[Before-and-after page screenshots]
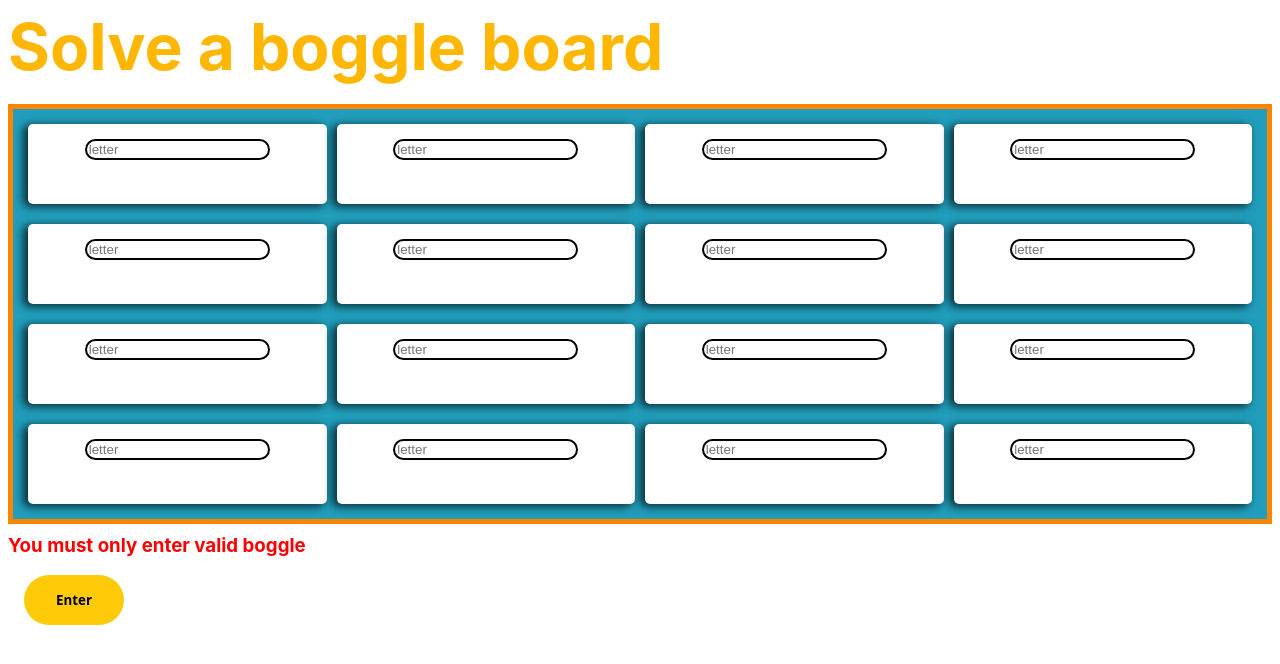
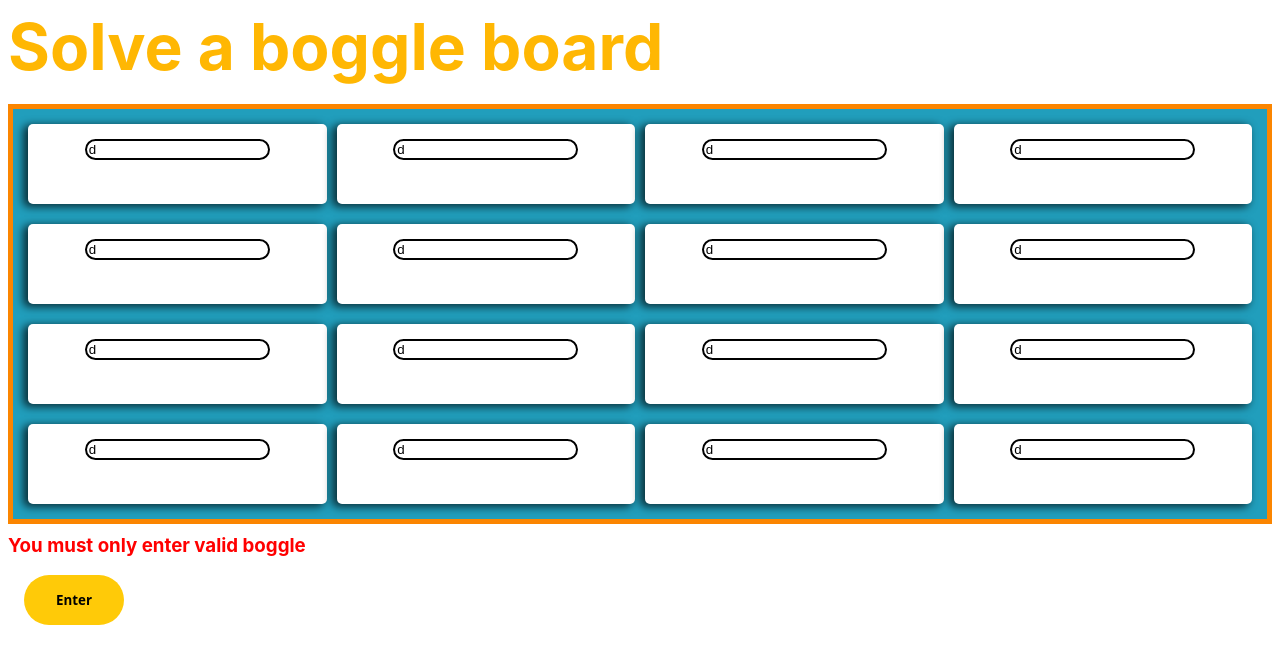
Before and after one commit to Joja81/boggle-solve, a Next.js app in the folder boggle/: page / in a window 1280 px wide. Shown: the top 664 px of the page. Built offline with nearby package versions, Linux system fonts and the light colour scheme.

Commit message:
Started working on context addition

```diff
--- /dev/null
+++ b/boggle/lib/context.js
@@ -0,0 +1,7 @@
+import { createContext } from "react";
+
+export const UserContext = createContext({
+
+    letters: null,
+
+});
--- a/boggle/pages/_app.js
+++ b/boggle/pages/_app.js
@@ -1,7 +1,17 @@
-import '../styles/globals.css'
+import '../styles/globals.css';
+import {UserContext} from "../lib/context";
 
 function MyApp({ Component, pageProps }) {
-  return <Component {...pageProps} />
+
+  const letters = null;
+
+
+  return <UserContext.Provider value={{letters}}>
+    <Component {...pageProps} />
+  </UserContext.Provider>
+
+
+
 }
 
 export default MyApp
--- a/boggle/pages/index.js
+++ b/boggle/pages/index.js
@@ -3,15 +3,25 @@ import { loadAvl } from "../functions/loadAvl";
 import { solveAvl } from "../functions/solveAvl";
 import { useRouter } from "next/router";
 import { useState } from "react";
-
-/*
-TODO
-- Create solutions page
-- Screen and alter entries
-*/
+import { useContext } from "react";
+import { UserContext } from "../lib/context";
 
 export default function Home() {
+
+  let {letters} = useContext(UserContext);
+
   const BOARD_SIZE = 4;
+
+  if (!letters){
+    letters = []
+    for (let i = 0; i < BOARD_SIZE; i++){
+      let curr = [];
+      for (let j = 0; j < BOARD_SIZE; j++){
+        curr.push("d");
+      }
+      letters.push(curr)
+    }
+  }
 
   const router = useRouter();
 
@@ -82,7 +92,7 @@ export default function Home() {
       <main>
         <h1 className={"title"}>Solve a boggle board</h1>
         <form onSubmit={() => onSubmit()} onChange={() => onChange()} id="form">
-          <Table height={BOARD_SIZE} width={BOARD_SIZE} />
+          <Table letters = {letters}/>
           {!valid ? <h3 className="warning">You must only enter valid boggle </h3> : <></>}
           <button type="submit" disabled={!valid}>
             Enter
@@ -93,10 +103,13 @@ export default function Home() {
   );
 }
 
-function Table({ height, width }) {
+function Table({ letters }) {
+
+  console.log(letters);
+
   let itemList = [];
-  for (let y = 0; y < height; y++) {
-    itemList.push(<Row number={width} start={width * y} key={"row" + y} />);
+  for (let y = 0; y < letters.length; y++) {
+    itemList.push(<Row number={letters.length} start={letters.length * y} letters={letters[y]} key={"row" + y} />);
   }
 
   return (
@@ -106,11 +119,11 @@ function Table({ height, width }) {
   );
 }
 
-function Row({ number, start }) {
+function Row({ number, start, letters }) {
   let itemList = [];
 
-  for (let i = start; i < number + start; i++) {
-    itemList.push(<Tile id={i} key={"tile" + i} />);
+  for (let i = 0; i < number; i++) {
+    itemList.push(<Tile id={i + start} letter={letters[i]} key={"tile" + (i + start)} />);
   }
 
   return (
@@ -120,7 +133,7 @@ function Row({ number, start }) {
   );
 }
 
-function Tile({ id }) {
+function Tile({ id, letter }) {
   const [valid, setValid] = useState(true);
 
   const onChange = (e) => {
@@ -141,6 +154,7 @@ function Tile({ id }) {
           maxLength={2}
           type={"text"}
           onChange={onChange}
+          value={letter}
         />
     </div>
   );
```
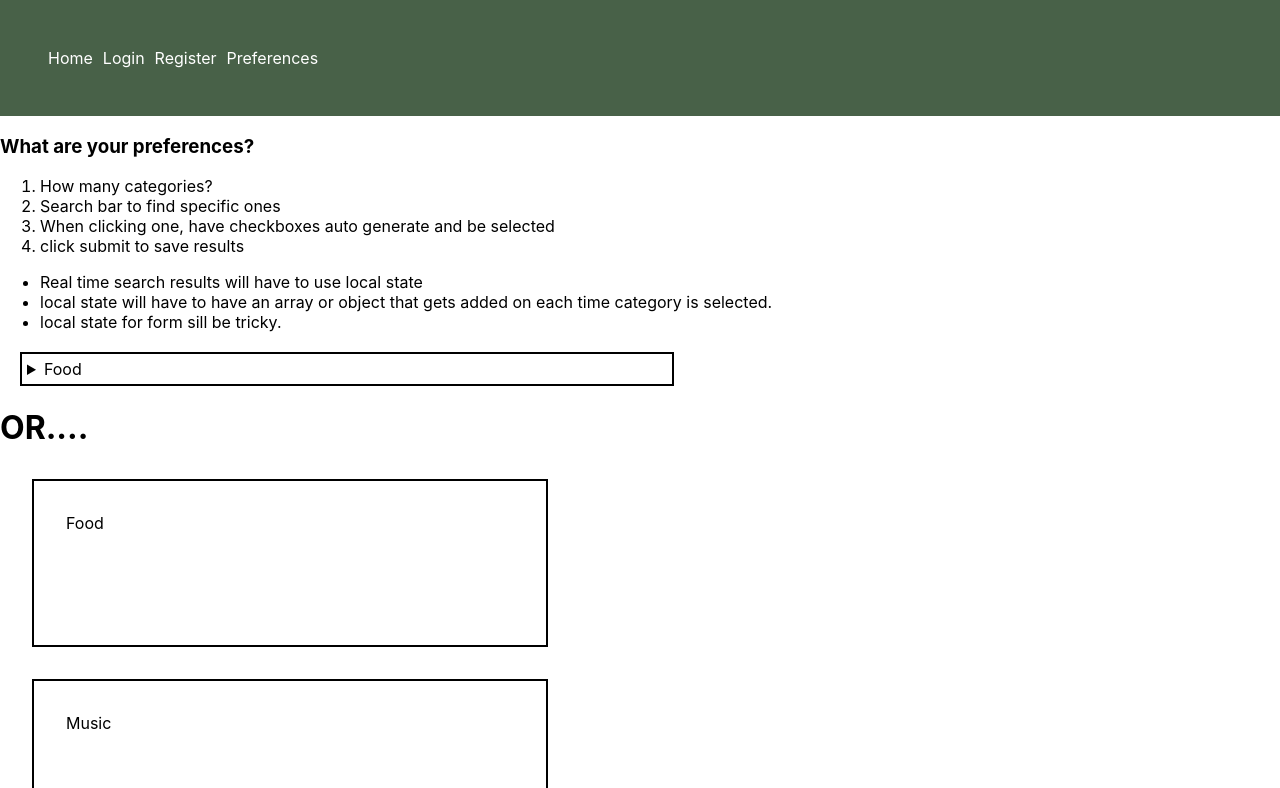
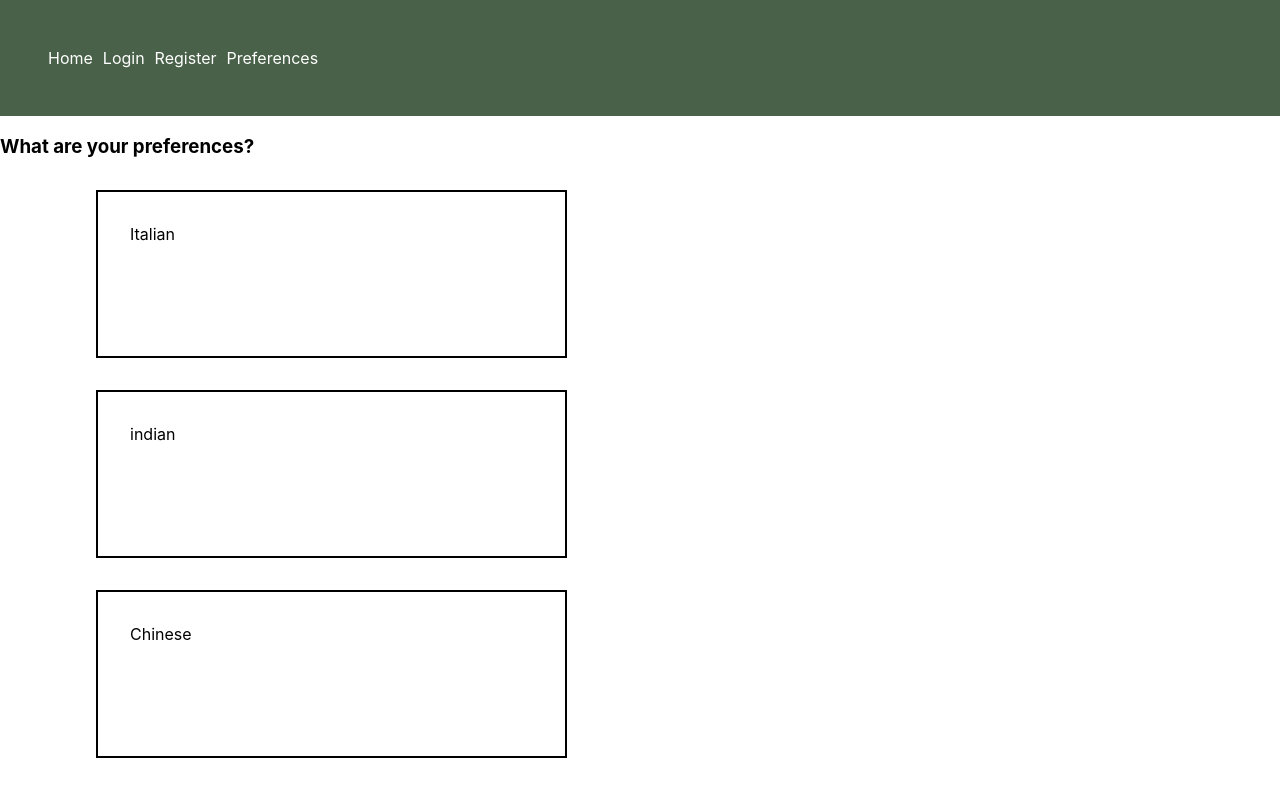
Before and after one commit to danielcortes89/basic, a React (Create React App) app: page /preferences in a window 1280 px wide. Shown: the top 788 px of the page. Built offline with nearby package versions, Linux system fonts and the light colour scheme.

Commit message:
feat: Made options into components

```diff
--- a/src/App.css
+++ b/src/App.css
@@ -134,6 +134,11 @@ details {
   width: 50%;
 }
 
+.options {
+  width: 90%;
+  margin: 0 auto;
+}
+
 .pref-click {
   width: 35%;
   height: 100px;
--- a/src/components/account/PreferencesComponent.js
+++ b/src/components/account/PreferencesComponent.js
@@ -7,7 +7,8 @@ class PreferencesComponent extends Component {
             foodsTouched: false,
             foodSelect: false,
             musicSelect: false,
-            selectedThings: []
+            selectedThings: [],
+            allOptions: ['Italian', 'indian', 'Chinese', 'Japannese', 'Mexican', "Meditarranean", '']
         }
 
         this.updatePreferences = this.updatePreferences.bind(this)
@@ -52,13 +53,16 @@ class PreferencesComponent extends Component {
     }
 
     render(){
+        const SingleOption = ({option}) => {
+            return <div className="pref-click">{option}</div>
+        }
 
     return (
         <div className="login">
             <form >
                 <h3 >What are your preferences?</h3>
 
-                <ol>
+                {/* <ol>
                     <li>How many categories?</li>
                     <li>Search bar to find specific ones</li>
                     <li>When clicking one, have checkboxes auto generate and be selected</li>
@@ -69,95 +73,15 @@ class PreferencesComponent extends Component {
                     <li>Real time search results will have to use local state</li>
                     <li>local state will have to have an array or object that gets added on each time category is selected.</li>
                     <li>local state for form sill be tricky.</li>
-                </ul>
-                <form>
-
-                </form>
-                <details>
-                    <summary onClick={this.updatePreferences}>
-                        Food
-                    </summary>
-                    <div>
-                        <div>
-                            <input id="indian" name="food" type="checkbox"/>
-                            <label htmlFor="indian">Indian</label>
-                        </div>
-
-                        <div>
-                            <input id="italian" name="food" type="checkbox"/>
-                            <label htmlFor="italian">Italian</label>
-                        </div>
-                    </div>
-                </details>
-
-                <h1>
-                    OR....
-                </h1>
-
-                {this.state.foodSelect && <div className="pref-click blue" onClick={this.foodToggle}>
-                    Food
-                </div>}
-
-                {!this.state.foodSelect && <div className="pref-click" onClick={this.foodToggle}>
-                    Food
-                </div>}
-
-                {this.state.musicSelect && <div className="pref-click blue" onClick={this.musicToggle}>
-                    Music
-                </div>}
-
-                {!this.state.musicSelect && <div className="pref-click" onClick={this.musicToggle}>
-                    Music
-                </div>}
-
-                <div className="pref-click">Italian</div>
-                <div className="pref-click">Chinese</div>
-                <div className="pref-click">India</div>
-                <div className="pref-click">Japanese</div>
-                <div className="pref-click">Meditarranean</div>
-
-                {/* <input type="text" placeholder="Name"/>
-
-                <input type="date"/>
-
-                <input type="text" placeholder="Gender"/>
-
-                <select>
-                    <option>African</option>
-                    <option>Hispanic/Latino</option>
-                </select>
-
-                <select>
-                    <option>English</option>
-                    <option>Spanish</option>
-                </select>
-
-                <input type="text" placeholder="Hometown"/>
-
-                <input type="radio" id="single"/>
-                <label htmlFor="single" name="relationship">Single</label>
-
-                <input type="radio" id="relationship"/>
-                <label htmlFor="relationship" name="relationship">In a Relationship</label>
-
-                <input type="radio" id="married"/>
-                <label htmlFor="married" name="relationship">Married</label>
+                </ul> */}
 
 
-                <select>
-                    <option>Interested in</option>
-                    <option>Men</option>
-                </select>
+                <section className="options">
+                    {this.state.allOptions.map(option => {
+                        return <SingleOption option={option}/>
+                    })}
+                </section>
 
-                <div>
-                    <span className="">Color</span>
-
-                    <input id="blue" name="fav-color" type="checkbox"/>
-                    <label htmlFor="blue">Blue</label>
-
-                    <input id="black" name="fav-color" type="checkbox"/>
-                    <label htmlFor="black">Black</label>
-                </div> */}
             </form>
         </div>
     )
```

#### Exercise directions
Copy out every line of the data that includes "import".

#### Answer section
+import { createContext } from "react";
-import '../styles/globals.css'
+import '../styles/globals.css';
+import {UserContext} from "../lib/context";
@@ -3,15 +3,25 @@ import { loadAvl } from "../functions/loadAvl";
 import { solveAvl } from "../functions/solveAvl";
 import { useRouter } from "next/router";
 import { useState } from "react";
+import { useContext } from "react";
+import { UserContext } from "../lib/context";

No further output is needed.